“Parents are almost without exception hopeful and ambitious for their children, yet accept the limitations and problems of local schools. They are generally satisfied with their schools, particularly primary, and express praise and admiration for teachers, who offer many different kinds of support. A holistic approach to children works best.”
“The parents’ limited education restricts how much help they can offer their children.”
“Truanting and bullying are both problems and bullying in particular seems pervasive, damaging and not always easy to control.”
“Three kinds of support emerge as particularly helpful to parents:
-Family, close friends and childminders not only share parents’ troubles but also help with taking on a job. The threats from crime and insecurity are countered through this ‘bonding’ form of social capital.
-Child-centred services such as Sure Start for pre-school children and parents in deprived areas and schools are a main stay of educational and social opportunity.
-Crime prevention through frequent, visible patrols and friendly contact with children and young people at risk of offending create a more positive, confident and less fearful atmosphere.”
“Social capital, an invaluable asset in a resource-scarce community, not only grows from local programmes and local social links (bonding); it also directly fosters work opportunities by encouraging parents to access training, volunteering and actual jobs (bridging).”
“On-going, long-term daily support is necessary if parents and children are to flourish in spite of serious handicaps.”
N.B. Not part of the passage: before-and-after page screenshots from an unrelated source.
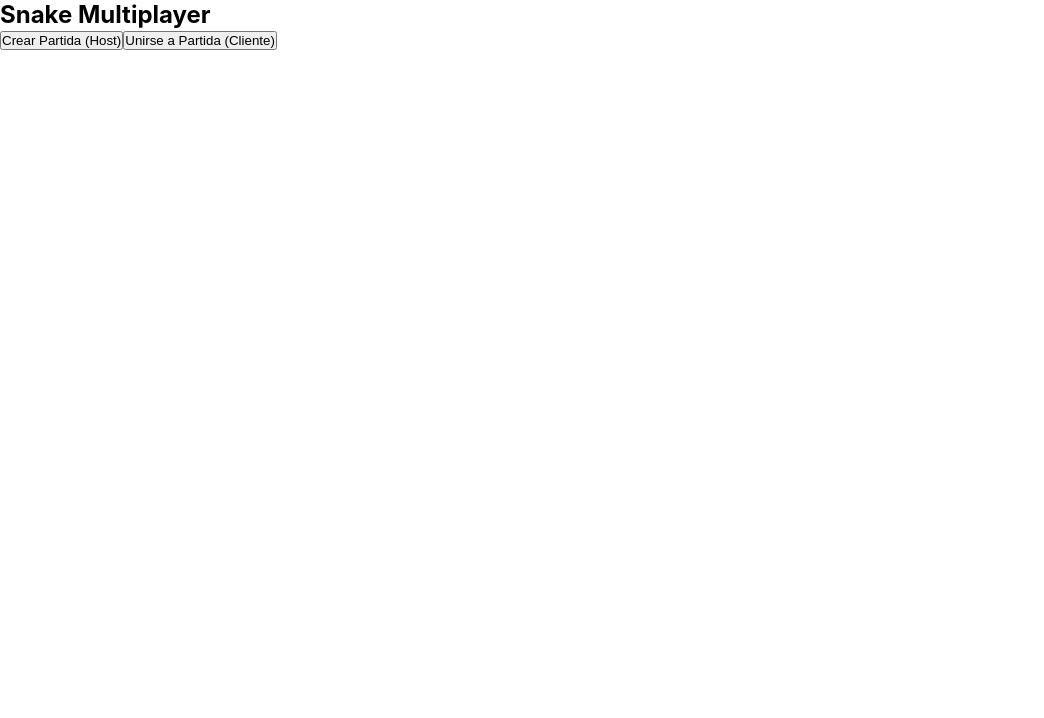
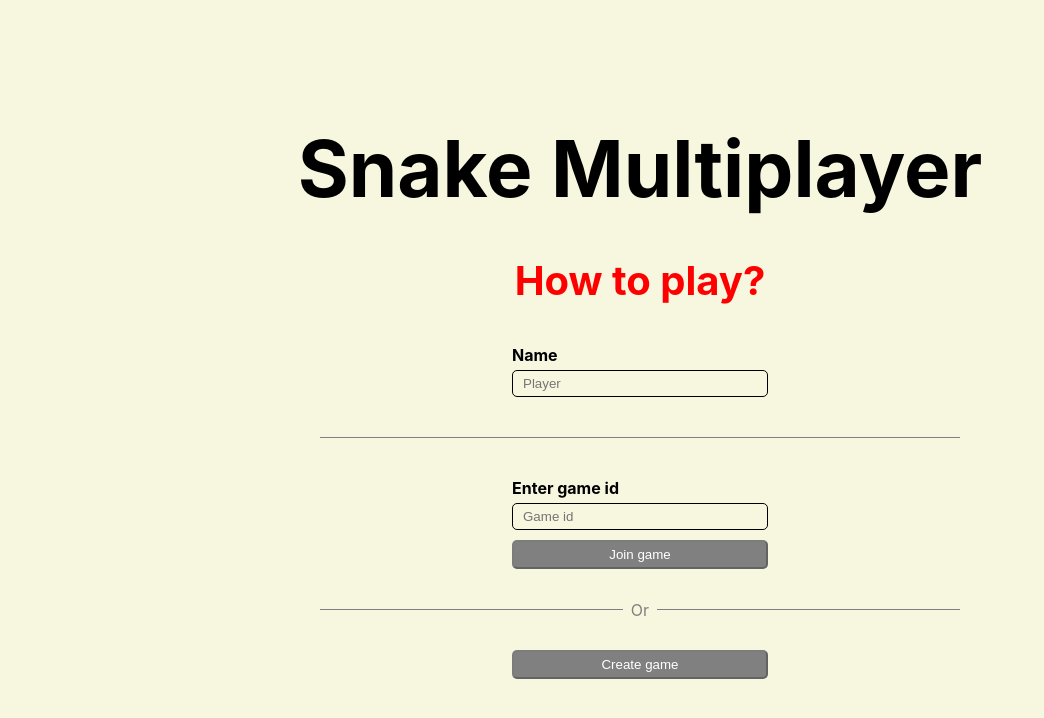
Before and after one commit to emilianodevborn/Snake-Red, a React (Create React App) app in the folder client/snake-react/: page / in a window 1280 px wide. Shown: the top 718 px of the page, without its empty margins (0-1044 px from the left). Built offline with nearby package versions, Linux system fonts and the light colour scheme; no server answers.

Commit message:
improve screen visual (1 iteration)

```diff
--- a/client/snake-react/src/App.tsx
+++ b/client/snake-react/src/App.tsx
@@ -4,6 +4,8 @@ import StartScreen from "./StartScreen";
 import WaitingRoom from "./WaitingRoom";
 import LoadingView from "./LoadingView";
 import GameView from "./components/GameView";
+import Modal from "./components/Modal";
+import useCreateRoom from "./hooks/useCreateRoom";
 
 export enum GamePhase {
   START = "start",
@@ -16,12 +18,14 @@ const App: React.FC = () => {
     const [phase, setPhase] = useState<GamePhase>(GamePhase.START);
     const [role, setRole] = useState<"host" | "client" | null>(null);
     const [socket, setSocket] = useState<WebSocket | null>(null);
+    const [name, setName] = useState<string>("");
+    const { isJoined, createRoom } = useCreateRoom(socket, name);
+    const [clientId, setClientId] = useState('');
 
     useEffect(() => {
         const ws = new WebSocket("https://4712-190-210-239-237.ngrok-free.app");
         setSocket(ws);
-    ws.onopen = () =>
-      console.log("Conectado al servidor de señalización (App.tsx)");
+        ws.onopen = () => console.log("Conectado al servidor de señalización (App.tsx)");
         return () => ws.close();
     }, []);
 
@@ -29,7 +33,12 @@ const App: React.FC = () => {
         <div>
             {phase === GamePhase.START && (
                 <StartScreen
+                    setName={setName}
+                    setClientId={setClientId}
+                    clientId={clientId}
+                    name={name}
                 onSelectHost={() => {
+                    createRoom()
                     setRole("host");
                     setPhase(GamePhase.LOBBY);
                 }}
@@ -40,18 +49,33 @@ const App: React.FC = () => {
                 />
             )}
 
-      {phase === GamePhase.LOBBY && role && socket && (
+            <Modal
+                isOpen={phase === GamePhase.LOBBY}
+                onClose={() => setPhase(GamePhase.START)}
+            >
+                {role && socket && (
                     <WaitingRoom
                         onStartGame={() => setPhase(GamePhase.LOADING)}
                         setRole={setRole}
                         isHost={role === "host"}
+                        playerName={name}
+                        isJoined={isJoined}
                         socket={socket}
                     />
                 )}
+            </Modal>
 
-      {phase === GamePhase.LOADING && role && socket && (
-        <LoadingView socket={socket} onReady={() => setPhase(GamePhase.GAME)} />
+            <Modal
+                isOpen={phase === GamePhase.LOADING}
+                onClose={() => setPhase(GamePhase.LOBBY)}
+            >
+                {role && socket && (
+                    <LoadingView
+                        socket={socket}
+                        onReady={() => setPhase(GamePhase.GAME)}
+                    />
                 )}
+            </Modal>
 
       {phase === GamePhase.GAME && socket && (
         <GameView role={role} socket={socket} />
--- a/client/snake-react/src/StartScreen.tsx
+++ b/client/snake-react/src/StartScreen.tsx
@@ -1,17 +1,60 @@
 // src/StartScreen.tsx
-import React from "react";
+import React, { useState } from "react";
+
+import GameInputs from "./components/GameInputs";
+import GameButtons from "./components/GameButtons";
+import Separator from "./components/Separator";
 
 interface StartScreenProps {
+    onSelectClient: () => void;
     onSelectHost: () => void;
-    onSelectClient: () => void;
+    setName: (name: string) => void;
+    name: string;
+    setClientId: (clientId: string) => void;
+    clientId: string;
 }
 
-const StartScreen: React.FC<StartScreenProps> = ({ onSelectHost, onSelectClient }) => {
+const StartScreen: React.FC<StartScreenProps> = ({ onSelectClient, onSelectHost, setName, name, setClientId, clientId }) => {
+    const isJoinButtonDisabled = clientId.trim() === "" || name.trim() === "";
+    const isCreateButtonDisabled = name.trim() === "";
+
     return (
-        <div>
-            <h2>Snake Multiplayer</h2>
-            <button onClick={onSelectHost}>Crear Partida (Host)</button>
-            <button onClick={onSelectClient}>Unirse a Partida (Cliente)</button>
+        <div style={{
+            backgroundColor: '#F7F6DF',
+            width: '100vw',
+            height: '100vh',
+            display: 'flex',
+            flexDirection: 'column',
+            justifyContent: 'center',
+            alignItems: 'center',
+            color: 'white',
+            gap: '40px'
+        }}>
+            <div style={{
+                fontSize: '78px',
+                fontWeight: 'bold',
+                color: '#000'
+            }}>Snake Multiplayer</div>
+            <div style={{
+                fontSize: '40px',
+                fontWeight: 'bold',
+                color: 'red',
+            }}>How to play?</div>
+            <GameInputs label="Name" value={name} onChange={setName} placeholder="Player" />
+            <Separator />
+            <div style={{
+                display: 'flex',
+                width: '100%',
+                flexDirection: 'column',
+                justifyContent: 'center',
+                alignItems: 'center',
+                gap: '10px'
+            }}>
+                <GameInputs label="Enter game id" value={clientId} onChange={setClientId} placeholder="Game id" />
+                <GameButtons onClick={onSelectClient} color={isJoinButtonDisabled ? 'gray' : 'black'} text="Join game" disabled={isJoinButtonDisabled} />
+            </div>
+            <Separator label="Or" />
+            <GameButtons onClick={onSelectHost} color={isCreateButtonDisabled ? 'gray' : 'black'} text="Create game" disabled={isCreateButtonDisabled} />
         </div>
     );
 };
--- /dev/null
+++ b/client/snake-react/src/components/GameButtons.tsx
@@ -0,0 +1,27 @@
+type GameButtonsProps = {
+    onClick: () => void;
+    text: string;
+    color?: string;
+    disabled?: boolean;
+}
+
+const GameButtons = ({ onClick, text, color = 'black', disabled = false }: GameButtonsProps) => {
+    return (
+      <button
+        style={{
+          backgroundColor: color,
+          color: 'white',
+          padding: '5px 10px',
+          borderRadius: '5px',
+          cursor: disabled ? 'not-allowed' : 'pointer',
+          width: '20%',
+        }}
+        onClick={onClick}
+        disabled={disabled}
+      >
+        {text}
+      </button>
+    )
+}
+
+export default GameButtons;
--- /dev/null
+++ b/client/snake-react/src/components/GameInputs.tsx
@@ -0,0 +1,38 @@
+type GameInputsProps = {
+  label: string;
+  value: string;
+  placeholder?: string;
+  onChange: (value: string) => void;
+}
+
+const GameInputs = ({ label, value, onChange, placeholder }: GameInputsProps) => {
+  return (
+    <div style={{
+      display: 'flex',
+      flexDirection: 'column',
+      gap: '5px',
+      width: '20%'
+    }}>
+      <div style={{
+        fontSize: '16px',
+        color: '#000',
+        fontWeight: 'bold',
+      }}>{label}</div>
+      <input
+        type="text"
+        className="input"
+        placeholder={placeholder}
+        value={value}
+        onChange={(e) => onChange(e.target.value)}
+        style={{
+          borderRadius: '5px',
+          border: '1px solid #000',
+          backgroundColor: '#F7F6DF',
+          padding: '5px 10px',
+        }}
+      />
+    </div>
+  );
+};
+
+export default GameInputs;
--- /dev/null
+++ b/client/snake-react/src/components/Modal.tsx
@@ -0,0 +1,64 @@
+interface ModalProps {
+  isOpen: boolean;
+  children: React.ReactNode;
+  onClose: () => void;
+}
+
+const Modal: React.FC<ModalProps> = ({ isOpen, children, onClose }) => {
+  if (!isOpen) return null;
+
+  return (
+    <div
+      style={{
+        position: 'fixed',
+        top: 0,
+        left: 0,
+        right: 0,
+        bottom: 0,
+        backgroundColor: 'rgba(0, 0, 0, 0.5)',
+        display: 'flex',
+        alignItems: 'center',
+        justifyContent: 'center',
+        zIndex: 1000,
+      }}
+    >
+      <div
+        style={{
+          backgroundColor: '#F7F6DF',
+          padding: '20px',
+          borderRadius: '8px',
+          minWidth: '300px',
+          maxWidth: '90%',
+          maxHeight: '90vh',
+          overflow: 'auto',
+          position: 'relative',
+        }}
+      >
+        <button
+          onClick={onClose}
+          style={{
+            position: 'absolute',
+            right: '10px',
+            top: '10px',
+            backgroundColor: 'transparent',
+            border: 'none',
+            fontSize: '20px',
+            cursor: 'pointer',
+            color: '#666',
+            width: '30px',
+            height: '30px',
+            display: 'flex',
+            alignItems: 'center',
+            justifyContent: 'center',
+            borderRadius: '50%',
+          }}
+        >
+          ✕
+        </button>
+        {children}
+      </div>
+    </div>
+  );
+};
+
+export default Modal;
--- /dev/null
+++ b/client/snake-react/src/components/Separator.tsx
@@ -0,0 +1,34 @@
+interface SeparatorProps {
+  color?: string;
+  label?: string
+}
+
+const Separator: React.FC<SeparatorProps> = ({ color = 'gray', label }) => {
+  return (
+    <div
+      style={{
+        height: '1px',
+        width: '50%',
+        backgroundColor: color,
+        alignItems: 'center',
+        justifyContent: 'center',
+        display: 'flex',
+      }}
+    >
+      {label && (
+        <span style={{
+          backgroundColor: '#F7F6DF',
+          color: color,
+          padding: '8px',
+          borderRadius: '50px',
+          zIndex: 1,
+          position: 'absolute',
+        }}>
+          {label}
+        </span>
+      )}
+    </div>
+  );
+};
+
+export default Separator;
--- /dev/null
+++ b/client/snake-react/src/hooks/useCreateRoom.ts
@@ -0,0 +1,20 @@
+import { useState } from "react";
+
+const useCreateRoom = (socket: WebSocket | null, playerName: string = '') => {
+  const [isJoined, setIsJoined] = useState(false);
+
+  const createRoom = () => {
+    if (socket && playerName.trim() !== "") {
+      const createMessage = {
+          type: "createRoom",
+          name: playerName,
+      };
+      socket.send(JSON.stringify(createMessage));
+      setIsJoined(true);
+    }
+  };
+
+  return { isJoined, createRoom };
+};
+
+export default useCreateRoom;
```
Also changed, not shown: client/snake-react/src/WaitingRoom.tsx (+65 -79 lines). Lines whose indentation alone changed are shown as unchanged.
The report goes on to make five recommendations: streamlining policies rather than cumbersome bureaucracy, tailoring to demographic issues especially integrating different cultural groups in schools, early intervention especially with special educational needs, involving parents and responding to their issues to enhance social capital, and housing families near to their relatives to encourage social networking support.